It also deserves credit for continuing the policy, begun with last year’s budget, of resisting the temptation to dip into capital funds to pay operating expenses. Instead, local, state and federal money will be channeled toward more than $2 billion in modernization projects — admittedly a drop in the bucket for such a sprawling transit network, but progress.
It all adds up to a plan we think most Chicagoans will support.
No one, especially someone on a very tight budget, likes to see fares on multi-day passes go up. But as CTA President Forrest Claypool points out, the people who are most sensitive to fare hikes are also the ones most dependent on the rides the CTA provides. That’s why the agency sought to avoid service cuts while keeping basic fares unchanged.
Instead, fares will go up on one-day, three-day, seven-day and 30-day passes, some of which CTA officials believe are more likely to be used by visitors to Chicago. That’s the same rationale for a $5 fee that will be imposed for Blue Line rides originating at O’Hare Airport.

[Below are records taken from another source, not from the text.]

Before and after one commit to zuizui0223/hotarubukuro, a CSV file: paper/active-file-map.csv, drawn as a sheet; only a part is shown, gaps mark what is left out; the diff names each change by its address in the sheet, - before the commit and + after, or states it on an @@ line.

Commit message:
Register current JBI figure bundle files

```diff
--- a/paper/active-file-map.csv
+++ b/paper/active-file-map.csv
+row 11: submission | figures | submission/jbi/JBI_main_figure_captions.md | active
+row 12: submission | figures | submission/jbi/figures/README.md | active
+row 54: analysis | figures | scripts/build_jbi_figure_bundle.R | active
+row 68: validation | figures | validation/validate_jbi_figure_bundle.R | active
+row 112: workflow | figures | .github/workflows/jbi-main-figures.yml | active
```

Compared with passes in comparable cities, the CTA’s discount multi-day passes are underpriced, partly because they didn’t go up during two of the agency’s last three fare hikes. In fact, the 30-day pass is cheaper now than it was in 1995.
Public transit systems across the country have been struggling as state and federal funding has dried up. Rather than embark on a hopeless quest for dollars from Springfield or Washington, the CTA devised a budget that roughly relies one-third on administrative savings, one-third on labor savings and one-third on higher fare revenues. That seems fair.

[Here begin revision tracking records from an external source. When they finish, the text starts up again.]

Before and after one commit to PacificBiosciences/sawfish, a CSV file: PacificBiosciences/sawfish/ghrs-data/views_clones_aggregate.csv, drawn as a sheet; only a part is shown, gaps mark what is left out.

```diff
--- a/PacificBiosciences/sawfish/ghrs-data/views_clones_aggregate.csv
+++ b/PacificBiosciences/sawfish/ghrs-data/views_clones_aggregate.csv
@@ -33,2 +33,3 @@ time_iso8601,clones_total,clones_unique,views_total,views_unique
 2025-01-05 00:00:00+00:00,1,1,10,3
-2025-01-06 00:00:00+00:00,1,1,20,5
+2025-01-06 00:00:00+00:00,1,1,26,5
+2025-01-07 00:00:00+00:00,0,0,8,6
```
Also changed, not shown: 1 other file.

The tone at the CTA also has changed.
Last year at this time, as labor contracts were expiring, Claypool was complaining about high worker absenteeism, contracts that essentially provided pay for no work, an excessive number of vacation days and inefficient work rules that sometimes called for three workers to do a task that could be done by one.
But this year, that’s changed. After months of sometimes difficult negotiations, Claypool now sees the unions as a partner. Tentative new contracts call for $60 million in negotiated savings in labor costs, largely through slowing the rate of growth in health care spending, but also through work-rule changes.
Aiming the fare increases toward visitors doesn’t necessarily bolster the city’s efforts to lure tourists, who also must pay hotel taxes, a special downtown restaurant tax and other fees. But that’s better than balancing the budget solely on the backs of people commuting to jobs.
CTA Chairman Terry Peterson says in his 22 years of public service, including six at the Chicago Housing Authority, change has never been an easy sell.
This budget won’t be an easy sell, either. But it’s one Chicago should buy into.